They are a consultant (giving advice about the product), coach (guiding the prospect through their pain points and helping them paint the dream), product expert, and tech specialist (handling CRM software and scheduling software).
It will be far into the future before AI is able to replace the role of closers. However, AI is able to improve sales performance by working in the background.
CRM (customer-relationship management) software can target prospects with customized pitches, monitor sales data, make projections about future trends, and monitor a closer’s performance to make recommendations.
For example, CRM can collect data on the best days to send cold emails, follows ups, and warm emails. It can look for patterns in the optimal amount of time to book a follow up call with a prospect after a web registration to maximize conversion. It can also analyze deals that closed to find common patterns and suggest new ways to pitch or close prospects.
Closers with high success rates have skill, mindset, and intuition. But AI can augment their outcomes and ability to close. Currently businesses require closers to record their conversations with prospects.
Technology has taken this one step further with products such as Gong.io, which can be used as a learning tool for salespeople. For example, it can count how many times a word is used in a conversation. If a prospect frequently mentions price, it will make a note and the salesperson can look into pricing and financing options in real time.
Another advantage for sales training is the technology can analyze talk time vs listening time. A closer should ideally be spending more time asking questions and listening to the prospect than talking. This is especially important in high ticket sales.
The prospect won’t buy if they don’t see a connection between the product and how they can reach their goals and have their problem resolved. A closer can play back the call and use the results of the analysis to improve their closing skills.
Final Thoughts On AI and Digital Marketing and Sales
AI is disrupting the marketplace, offering advantages and disadvantages to both marketers, salespeople, and consumers. The question is where we find a balance that meets the needs of both business and consumer.
Technology has made it possible for marketers to collect personal data on prospects and tailor their marketing to consumers. They offer freebies and limited time deals to entice consumers to trade their information for appealing brands.
However, as consumers increase their savvy, they are making use of ad blockers and other technology to limit marketer access to their personal information.
Closing deals with consumers has changed as well, with more customers preferring e-commerce and buying online.
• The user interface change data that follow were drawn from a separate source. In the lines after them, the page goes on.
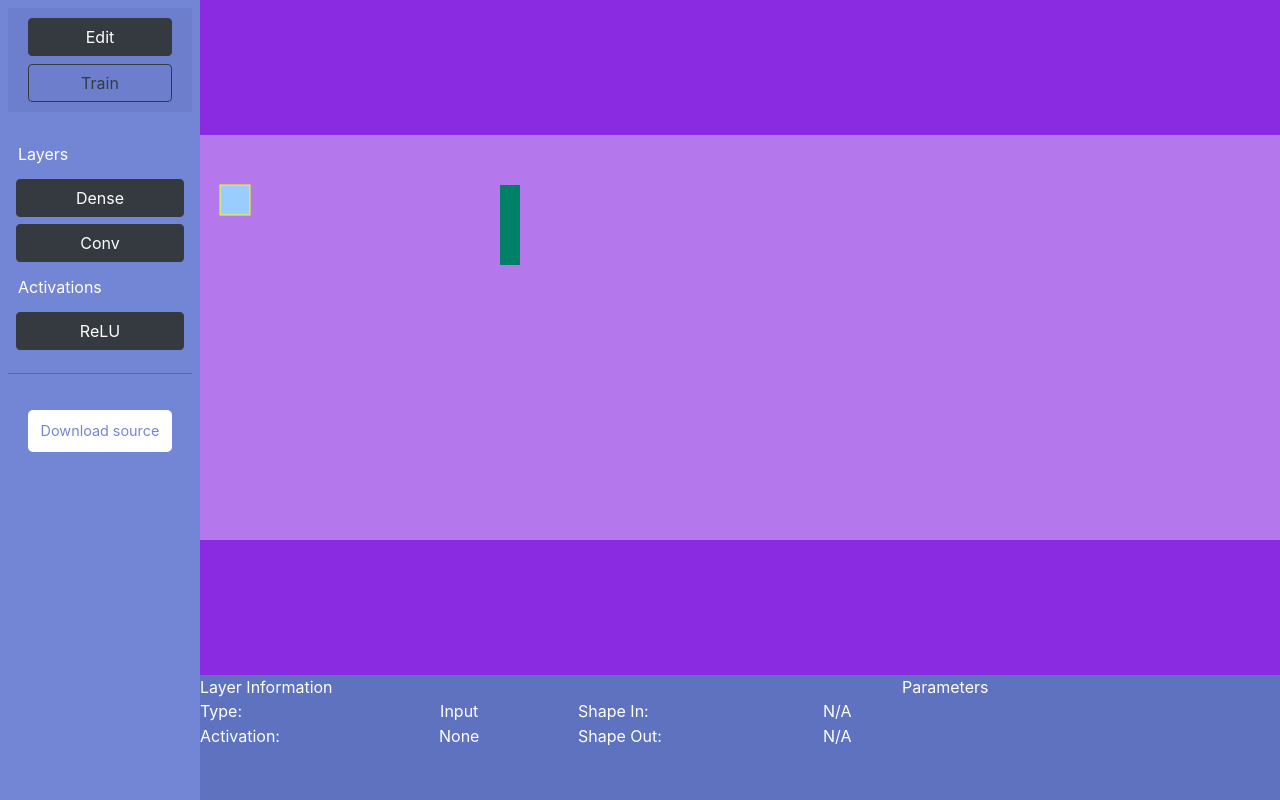
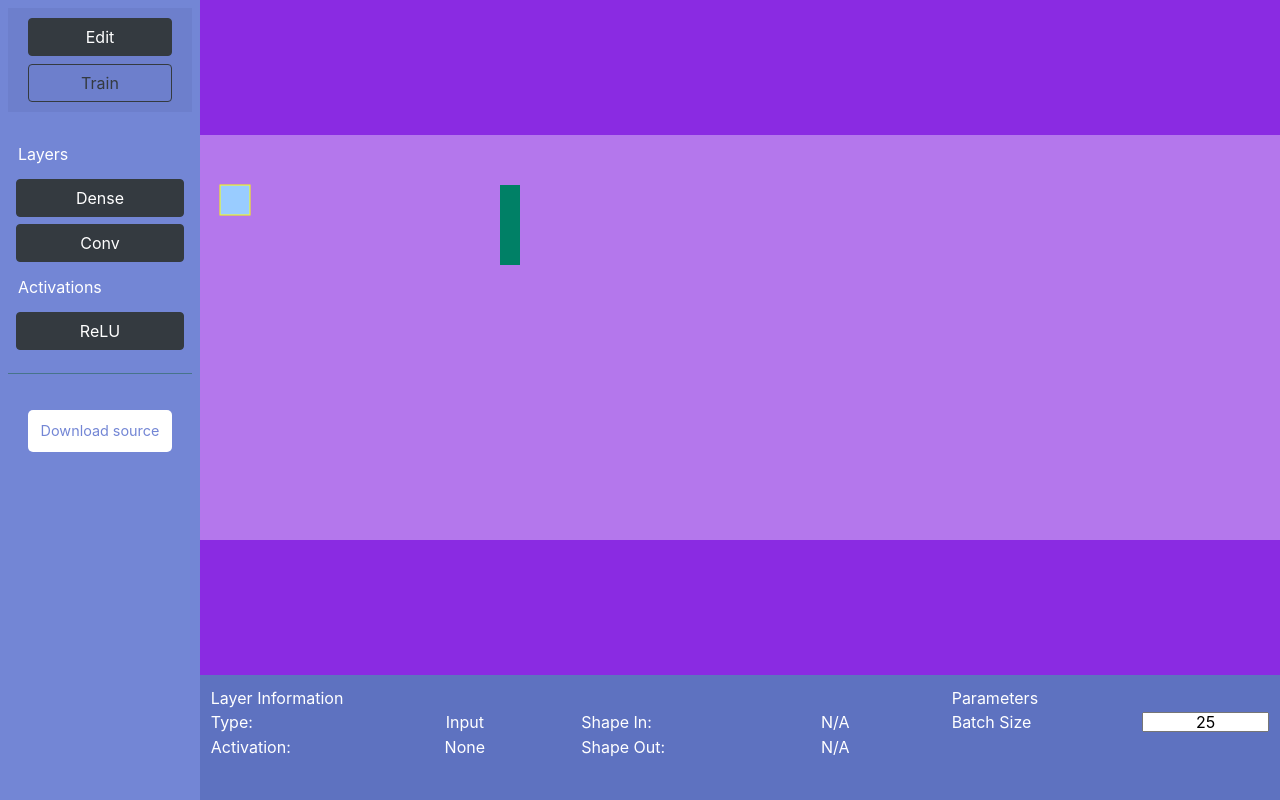
Before and after one commit to alexander-ding/nn-flowchart, a React (Create React App) app: page / in a window 1280 px wide. Built offline with nearby package versions, Linux system fonts and the light colour scheme.

Commit message:
Server call ready

```diff
--- a/src/App.js
+++ b/src/App.js
@@ -12,13 +12,16 @@ export class App extends React.Component {
     super(props);
 
     this.state = {
-      models: {
+      models: { // represent the architecture
         0: this._model("input", 0, 20, 50),
-        1: this._model("output", 1, 300, 50)},
-      selected: 0,
-      nextID: 2,
-      errorMsg: null,
-      errorOnce: true,
+        1: this._model("output", 1, 300, 50)
+      },
+      selected: 0, // selected node;
+      nextID: 2, // the ID for the next new layer; incremented as model grows
+      errorMsg: null, // error message
+      errorOnce: true, // is the error one-time or persistent?
+      training: false, // whether the model is being trained on cloud
+      editableSelected: false, // whether an editable element of the toolbar is selected
     };
 
     // function bindings
@@ -27,6 +30,8 @@ export class App extends React.Component {
     this.selectModel = this.selectModel.bind(this);
     this.removeModel = this.removeModel.bind(this);
     this.setError = this.setError.bind(this);
+    this.trainCloud = this.trainCloud.bind(this);
+    this.setEditableSelected = this.setEditableSelected.bind(this);
   }
 
 
@@ -38,17 +43,40 @@ export class App extends React.Component {
       x: x,
       y: y,
       connectedTo: null,
+      shapeIn: null, // dependent
+      shapeOut: null, // dependent
       activation: null,
       parameters: nodeTypes[type].defaultParameters,
     };
   }
+
   model(type) {
     return this._model(type, this.state.nextID, 10 + Math.random() * 80, 10 + Math.random() * 80);
   }
 
+  updateDependents(models) {
+    /* helper function to update members of nodes
+     * that depend on other parts of the system
+     */
+
+    // get the input model
+    let inputNode = models[0];
+    inputNode.shapeOut = nodeTypes[inputNode.type].shapeOut(inputNode.parameters, null);
+    let currentNode = inputNode;
+    let nextNode = models[inputNode.connectedTo];
+    while (currentNode.connectedTo !== null) {
+      nextNode.shapeIn = currentNode.shapeOut;
+      nextNode.shapeOut = nodeTypes[nextNode.type].shapeOut(nextNode.parameters, nextNode.shapeIn);
+      currentNode = nextNode;
+      nextNode = models[nextNode.connectedTo];
+    }
+    return models;
+  }
+
   newModel(type) {
     const oldModels = {...this.state.models};
-    const newModels = {...oldModels, [this.state.nextID]: this.model(type)};
+    let newModels = {...oldModels, [this.state.nextID]: this.model(type)};
+    newModels = this.updateDependents(newModels);
     this.setState({
       models: newModels,
       nextID: this.state.nextID + 1,
@@ -65,20 +93,23 @@ export class App extends React.Component {
     /* given a dict of properties to update ((name, value) pairs)
      * updates the model of the given id
      */
-    const models = {...this.state.models};
+    let models = {...this.state.models};
     for (const key of Object.keys(dict)) {
       models[id][key] = dict[key];
     }
     if (isCyclic(models)) {
       this.setError("Graph cannot have loops", false)
-    } else if (!isLinear(models)) {
-      this.setError("Graph must be linear!", false)
+    } else if (!isLinear(models)["ok"]) {
+      this.setError(isLinear(models)["err"], false)
     } else {
       this.setError(null, false)
     }
+
+    models = this.updateDependents(models);
     this.setState({
       models: models,
-    })
+    });
+
   }
 
   removeModel(id) {
@@ -100,9 +131,10 @@ export class App extends React.Component {
       }
     }
 
+    newModels = this.updateDependents(newModels);
     this.setState({
       models: newModels,
-    })
+    });
   }
 
   updateParameters(id, name, value) {
@@ -112,12 +144,32 @@ export class App extends React.Component {
 
     // copy the model
     const model = {...this.state.models[id]};
-    model["parameters"][name] = value;
-    const models = {...this.state.models}; // make a copy
 
-    // TODO: check if reasonable here
+    // now, important: check to ensure value is integer or tuple or integer
+    let components = String(value).split(",");
+
+    // do not accept empty inputs
+    if (components.length === 0) {
+      return;
+    }
+    for (var i = 0; i < components.length; i++) {
+      const num = parseInt(components[i]);
+      // do not update if any member of tuple is not a number
+      if (isNaN(num)) {
+        return;
+      }
+      components[i] = num;
+    }
+    // if tuple, set array
+    if (components.length > 1) {
+      model["parameters"][name] = components;
+    } else {
+      model["parameters"][name] = components[0];
+    }
+    let models = {...this.state.models}; // make a copy
 
     models[id] = model;
+    models = this.updateDependents(models);
     this.setState({
       models: models,
     });
@@ -128,19 +180,45 @@ export class App extends React.Component {
     this.setState({
       errorMsg: err,
       errorOnce: once,
+    });
+  }
+
+  setEditableSelected(t) {
+    this.setState({
+      editableSelected: t,
+    });
+  }
+
+  trainCloud() {
+    // first check if the model is linear
+    if (!isLinear(this.state.models)) {
+      return;
+    }
+    const serializedModel = JSON.stringify(this.state.models);
+    const response = fetch('localhost:8000', {
+      method: 'POST',
+      headers: {
+        'Accept': 'application/json',
+        'Content-Type': 'application/json',
+      },
+      body: serializedModel
+    }).then(response => response.json())
+    .catch(e => this.setError("Cannot reach server", true));
+
+    this.setState({
+      training: true,
     })
   }
 
   render() {
-    const selectedModel = this.state.selected === -1 ? null : this.state.models[this.state.selected];
     return (
       <React.Fragment>
         <ErrorBox errorMsg={this.state.errorMsg} dismissible={this.state.errorOnce} setError={this.setError}/>
         <div className="container-fluid d-flex h-100 flex-row no-margin">
-          <Sidebar models={this.state.models} selected={this.state.selected} newModel={this.newModel} setError={this.setError} update={this.updateModel} />
+          <Sidebar models={this.state.models} selected={this.state.selected} newModel={this.newModel} setError={this.setError} update={this.updateModel} trainCloud={this.trainCloud}/>
           <div className="d-flex w-100 p-2 flex-column flex-grow-1 no-margin" ref="canvasContainer">
-            <CanvasContainer models={this.state.models} selected={this.state.selected} select={this.selectModel} update={this.updateModel} remove={this.removeModel}/>
-            <Toolbar model={selectedModel} update={(name, value) => this.updateParameters(this.state.selected, name, value)}/>
+            <CanvasContainer models={this.state.models} selected={this.state.selected} select={this.selectModel} update={this.updateModel} remove={this.removeModel} editableSelected={this.state.editableSelected}/>
+            <Toolbar selected={this.state.selected} models={this.state.models} update={(name, value) => this.updateParameters(this.state.selected, name, value)} setEditableSelected={this.setEditableSelected}/>
           </div>
 
         </div>
--- a/src/ModelInfo.js
+++ b/src/ModelInfo.js
@@ -1,4 +1,5 @@
 import React from 'react';
+import { AssertionError } from 'assert';
 
 function conv(props) {
   const squareSize = 40;
@@ -83,7 +84,12 @@ export const nodeTypes = {
         offsetY: 50,
         defaultParameters: {
           units: 16,
-        }
+        },
+        // the function to compute the output shape given input shape and parameters
+        shapeOut: (parameters, shapeIn) => {
+          // needs to have shape (batch_size, num)
+          return [shapeIn[0], parameters["units"]];
+        },
     },
     "conv": {
         name: "Conv",
@@ -95,7 +101,10 @@ export const nodeTypes = {
           filters: 8,
           kernelSize: [3,3], // could be both tuple or int. ndim needs to match with stride
           stride: 1, // could be both tuple or int
-        }
+        },
+        shapeOut: (parameters, shapeIn) => {
+          return [10, 2]; // TODO
+        },
     },
     "input": {
       name: "Input",
@@ -105,7 +114,14 @@ export const nodeTypes = {
       offsetY: 15,
       defaultParameters: {
         data: "MNIST",
-      }
+        batchSize: 25,
+      },
+      shapeOut: (parameters, shapeIn) => {
+        if (parameters["data"] === "MNIST") {
+          return [parameters["batchSize"], 100, 100, 3];
+        }
+        return [parameters["batchSize"], 100, 100, 3];
+      },
     },
     "output": {
       name: "Output",
@@ -113,7 +129,11 @@ export const nodeTypes = {
       svg: output,
       offsetX: 10,
       offsetY: 40,
-      defaultParameters: {}
+      defaultParameters: {},
+      shapeOut: (parameters, shapeIn) => {
+        // keep shape the same
+        return shapeIn;
+      },
     },
     "relu": {
       name: "ReLU",
--- a/src/Sidebar.js
+++ b/src/Sidebar.js
@@ -111,14 +111,14 @@ class EditElements extends React.Component {
 }
 
 function TrainElements(propOri) {
-  // const props = propOri
+  const props = propOri.props;
   return (
     <React.Fragment>
       <p>Inputs</p>
       <Button>Some button for it</Button>
 
       <p>Model</p>
-      <Button>Train on Cloud</Button>
+      <Button onClick={props.trainCloud}>Train on Cloud</Button>
       <Button>Generate Link</Button>
       <Button>Export</Button>
     </React.Fragment>
--- a/src/Toolbar.css
+++ b/src/Toolbar.css
@@ -4,6 +4,10 @@
     background: rgb(94, 114, 192);
     color: #fff;
     width: 100%;
+}
+
+#toolbar-container {
+    padding: 1%;
 }
 
 .left-line {
@@ -22,7 +26,7 @@
 .right-line {
     width: 30%;
     position: relative;
-    left: 5%;
+    left: 10%;
     float: left;
 }
 
@@ -49,7 +53,7 @@
 }
 
 .parameter-input {
-    width: 30%;
+    width: 40%;
     height: 80%;
     text-align: center;
     float: right;
--- a/src/Toolbar.js
+++ b/src/Toolbar.js
@@ -20,25 +20,41 @@ class EditableLine extends React.Component {
       valueChanged: false,
       currentValue: null,
     };
-    // handles both:
+    // handles:
+    // onFocus -- reports to parent that editable is selected
     // onChange -- updates and stores internal value
-    // onBlur -- callbacks to update the model
+    // onBlur -- callbacks to update the model and reset the internal state
+    this.onFocus = () => this.props.setEditableSelected(true);
     this.onChange = this.onChange.bind(this);
+    this.onBlur = (value) => {
+      this.setState({
+        valueChanged: false,
+        currentValue: null,
+      });
+      this.props.setEditableSelected(false);
+      this.props.callback(this.props.paraName, value);
+    };
   }
 
   onChange(event) {
-    this.setState({
-      valueChanged: true,
-      currentValue: event.target.value,
-    });
+    const value = event.target.value;
+
+    if (value) {
+      this.setState({
+        valueChanged: true,
+        currentValue: value,
+      });
+    }
   }
 
   render() {
-    const value = (this.state.valueChanged ? this.state.currentValue : this.props.value);
+    const oldValue = this.props.parameters[this.props.paraName];
+    const value = (this.state.valueChanged ? this.state.currentValue : oldValue);
+
     return (
       <div className="parameter-line">
         <div className="parameter-name">{this.props.name}</div>
-        <input className="parameter-input" onBlur={() => this.props.callback(value)} onChange={this.onChange} value={value}></input>
+        <input className="parameter-input" onFocus={this.onFocus} onBlur={() => this.onBlur(value)} onChange={this.onChange} value={value}></input>
       </div>
     )
   }
@@ -55,16 +71,30 @@ function Parameters(props) {
     case "dense":
       return (
         <React.Fragment>
-        <EditableLine name="Units" callback={(value) => props.callback("units" , value)} value={model.parameters["units"]}/>
+          <EditableLine name="Units" paraName="units" setEditableSelected={props.setEditableSelected} parameters={model.parameters} callback={props.callback}/>
         </React.Fragment>
       );
+    case "conv":
+      return (
+        <React.Fragment>
+          <EditableLine name="Filters" paraName="filters" setEditableSelected={props.setEditableSelected} parameters={model.parameters} callback={props.callback}/>
+          <EditableLine name="Kernel Size" paraName="kernelSize" setEditableSelected={props.setEditableSelected} parameters={model.parameters} callback={props.callback}/>
+          <EditableLine name="Stride" paraName="stride" setEditableSelected={props.setEditableSelected} parameters={model.parameters} callback={props.callback}/>
+        </React.Fragment>
+      )
+    case "input":
+      return (
+        <React.Fragment>
+          <EditableLine name="Batch Size" paraName="batchSize" setEditableSelected={props.setEditableSelected} parameters={model.parameters} callback={props.callback}/>
+        </React.Fragment>
+      )
     default:
       return null;
   }
 }
 
 export function Toolbar(props) {
-  const model = props.model;
+  const model = (props.selected === -1) ? null : props.models[props.selected];
   let type = "N/A";
   let activation = "N/A";
   let incomingShape = "N/A";
@@ -72,8 +102,11 @@ export function Toolbar(props) {
 
   // set the values if model is selected
   if (model !== null) {
+    // find a predecessor, if any
     type = nodeTypes[model.type].name;
     activation = (model.activation === null) ? "None" : nodeTypes[model.activation].name;
+    incomingShape = (model.shapeIn === null ? "N/A" : String(model.shapeIn));
+    outgoingShape = (model.shapeOut === null ? "N/A" : String(model.shapeOut));
   }
   return (
     <nav className="p-2 no-margin" id="toolbar">
@@ -91,7 +124,7 @@ export function Toolbar(props) {
         </div>
         <div className="right-line">
           <p>Parameters</p>
-          <Parameters model={model} callback={props.update}/>
+          <Parameters model={model} callback={props.update} setEditableSelected={props.setEditableSelected}/>
         </div>
       </div>
     </nav>
```
Also changed, not shown: src/Canvas.js (+5 -3 lines), src/Utils.js (+28 -4 lines).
For premium products, however, the human touch of closers is still preferred, although technology has improved the effectiveness of how these salespeople can analyze and improve their closing ratios.
Where AI will take marketing and sales in the next decade remains to be seen, as well as the direction of balance of power between businesses and consumers.
Have you used AI such as chatbots, or AI-led appliances to find information? Comment below.